## Before-and-after change data
# # # # #

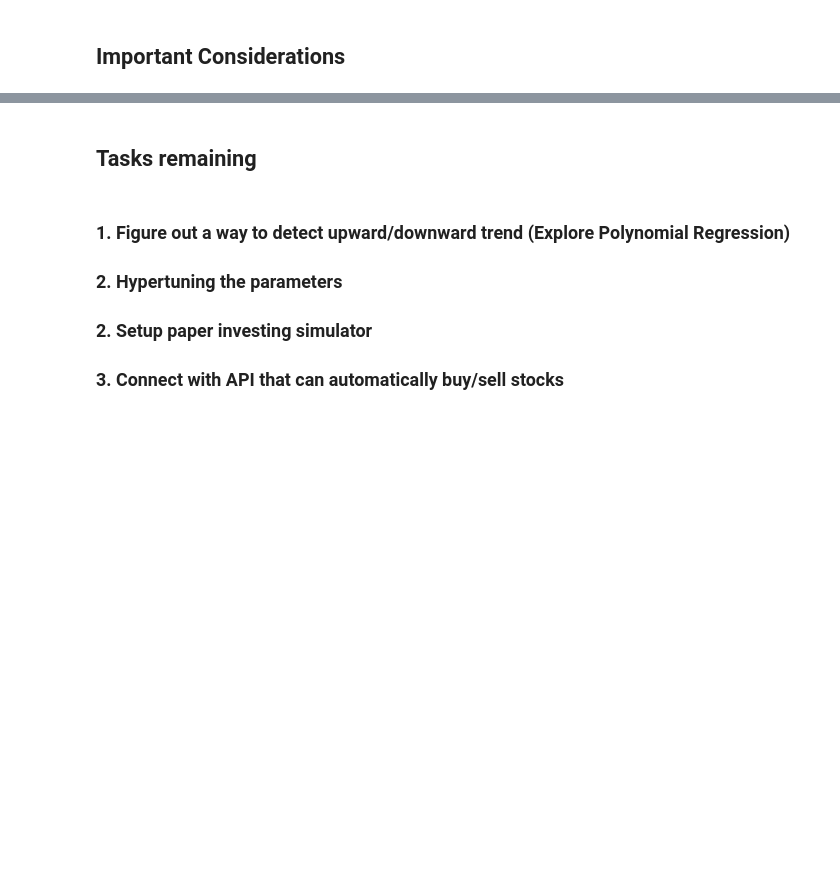
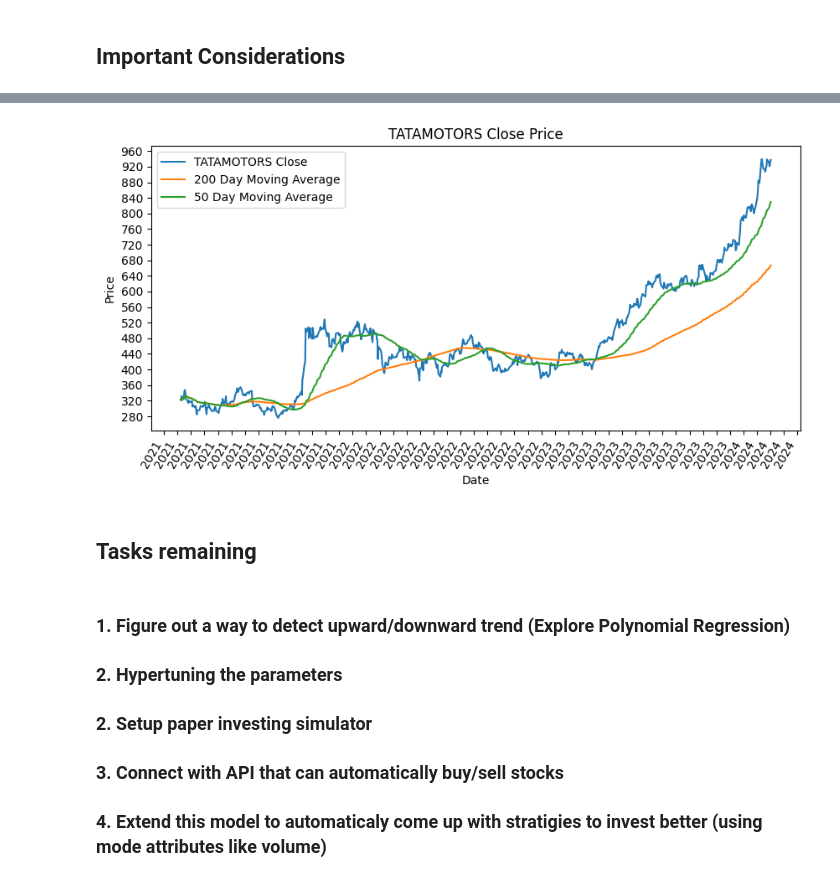
Before and after one commit to MadhavMalik/Investing-Model-Using-Moving-Average, a Jupyter notebook: Investing_Model.ipynb, the cells around one changed output, grey strips where cells are left out. Saved outputs shown, nothing was run; the diff lists cells and outputs as text; code cells hidden in the pictures; blank space fills up the shorter version.

```diff
--- a/Investing_Model.ipynb
+++ b/Investing_Model.ipynb
@@ -344,3 +347,21 @@ plt.show()
+# %%
+hist3 = hist
+n = 200
+m = 50
+moving_avg = calculate_moving_average(hist3,n)
+moving_avg_m = calculate_moving_average(hist3,m)
+hist3['Close'].plot(figsize=(10, 5), title='TATAMOTORS Close Price', ylabel="Price")
+plt.xticks(rotation=60)
+plt.gca().xaxis.set_major_locator(mtick.MaxNLocator(60))
+plt.gca().yaxis.set_major_locator(mtick.MaxNLocator(20))
+plt.plot(moving_avg)
+plt.plot(moving_avg_m)
+legend_n = str(n) + " Day Moving Average"
+legend_m = str(m) + " Day Moving Average"
+plt.legend(["TATAMOTORS Close", legend_n, legend_m])
+plt.show()
+# %% [output]
+[figure, added]
 # %% [markdown]
 ## Tasks remaining
 # %% [markdown]
@@ -352,3 +373,5 @@ plt.show()
 ### 2. Setup paper investing simulator
 
 ### 3. Connect with API that can automatically buy/sell stocks
+
+### 4. Extend this model to automaticaly come up with stratigies to invest better (using mode attributes like volume)
```
Also changed, not shown: parts of 14 cells of this notebook.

# # # # #

## Your assignment
What lines above contain the word "mtick"? Return each such line.

## Result of the exercise
+plt.gca().xaxis.set_major_locator(mtick.MaxNLocator(60))
+plt.gca().yaxis.set_major_locator(mtick.MaxNLocator(20))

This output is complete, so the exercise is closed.